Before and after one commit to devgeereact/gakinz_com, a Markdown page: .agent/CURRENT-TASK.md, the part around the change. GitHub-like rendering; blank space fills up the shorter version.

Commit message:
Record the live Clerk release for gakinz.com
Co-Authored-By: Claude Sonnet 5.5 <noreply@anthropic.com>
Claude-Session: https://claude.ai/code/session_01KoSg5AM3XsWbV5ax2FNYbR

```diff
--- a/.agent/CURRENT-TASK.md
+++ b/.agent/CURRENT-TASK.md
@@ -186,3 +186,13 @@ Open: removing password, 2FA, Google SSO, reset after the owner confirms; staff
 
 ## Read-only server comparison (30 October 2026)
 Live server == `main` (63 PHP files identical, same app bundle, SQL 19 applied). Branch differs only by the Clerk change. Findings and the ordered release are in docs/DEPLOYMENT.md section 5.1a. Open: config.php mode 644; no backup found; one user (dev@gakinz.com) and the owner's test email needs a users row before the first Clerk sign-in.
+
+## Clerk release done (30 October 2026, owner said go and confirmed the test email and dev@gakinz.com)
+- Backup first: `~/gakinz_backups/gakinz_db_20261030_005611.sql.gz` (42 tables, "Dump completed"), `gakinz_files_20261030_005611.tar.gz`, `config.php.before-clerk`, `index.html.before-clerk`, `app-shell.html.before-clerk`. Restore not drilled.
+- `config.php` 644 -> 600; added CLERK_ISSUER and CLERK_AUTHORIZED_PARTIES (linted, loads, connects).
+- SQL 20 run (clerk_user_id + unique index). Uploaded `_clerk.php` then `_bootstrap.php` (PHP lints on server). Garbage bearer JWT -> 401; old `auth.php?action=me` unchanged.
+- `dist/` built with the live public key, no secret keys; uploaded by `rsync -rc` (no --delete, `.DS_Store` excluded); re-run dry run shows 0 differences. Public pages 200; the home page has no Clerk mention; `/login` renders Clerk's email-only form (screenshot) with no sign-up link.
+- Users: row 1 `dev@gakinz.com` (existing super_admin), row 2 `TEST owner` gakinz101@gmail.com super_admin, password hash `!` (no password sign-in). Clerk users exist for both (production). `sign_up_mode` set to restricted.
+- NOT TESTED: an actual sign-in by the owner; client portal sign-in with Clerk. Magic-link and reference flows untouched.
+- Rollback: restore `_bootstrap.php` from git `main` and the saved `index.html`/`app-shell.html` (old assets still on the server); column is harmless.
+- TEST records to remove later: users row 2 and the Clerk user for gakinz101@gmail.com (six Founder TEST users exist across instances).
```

################

TASK »
Each entry above is to be returned exactly as given.

ANSWER SECTION »
Before and after one commit to devgeereact/gakinz_com, a Markdown page: .agent/CURRENT-TASK.md, the part around the change. GitHub-like rendering; blank space fills up the shorter version.

Commit message:
Record the live Clerk release for gakinz.com
Co-Authored-By: Claude Sonnet 5.5 <noreply@anthropic.com>
Claude-Session: https://claude.ai/code/session_01KoSg5AM3XsWbV5ax2FNYbR

```diff
--- a/.agent/CURRENT-TASK.md
+++ b/.agent/CURRENT-TASK.md
@@ -186,3 +186,13 @@ Open: removing password, 2FA, Google SSO, reset after the owner confirms; staff
 
 ## Read-only server comparison (30 October 2026)
 Live server == `main` (63 PHP files identical, same app bundle, SQL 19 applied). Branch differs only by the Clerk change. Findings and the ordered release are in docs/DEPLOYMENT.md section 5.1a. Open: config.php mode 644; no backup found; one user (dev@gakinz.com) and the owner's test email needs a users row before the first Clerk sign-in.
+
+## Clerk release done (30 October 2026, owner said go and confirmed the test email and dev@gakinz.com)
+- Backup first: `~/gakinz_backups/gakinz_db_20261030_005611.sql.gz` (42 tables, "Dump completed"), `gakinz_files_20261030_005611.tar.gz`, `config.php.before-clerk`, `index.html.before-clerk`, `app-shell.html.before-clerk`. Restore not drilled.
+- `config.php` 644 -> 600; added CLERK_ISSUER and CLERK_AUTHORIZED_PARTIES (linted, loads, connects).
+- SQL 20 run (clerk_user_id + unique index). Uploaded `_clerk.php` then `_bootstrap.php` (PHP lints on server). Garbage bearer JWT -> 401; old `auth.php?action=me` unchanged.
+- `dist/` built with the live public key, no secret keys; uploaded by `rsync -rc` (no --delete, `.DS_Store` excluded); re-run dry run shows 0 differences. Public pages 200; the home page has no Clerk mention; `/login` renders Clerk's email-only form (screenshot) with no sign-up link.
+- Users: row 1 `dev@gakinz.com` (existing super_admin), row 2 `TEST owner` gakinz101@gmail.com super_admin, password hash `!` (no password sign-in). Clerk users exist for both (production). `sign_up_mode` set to restricted.
+- NOT TESTED: an actual sign-in by the owner; client portal sign-in with Clerk. Magic-link and reference flows untouched.
+- Rollback: restore `_bootstrap.php` from git `main` and the saved `index.html`/`app-shell.html` (old assets still on the server); column is harmless.
+- TEST records to remove later: users row 2 and the Clerk user for gakinz101@gmail.com (six Founder TEST users exist across instances).
```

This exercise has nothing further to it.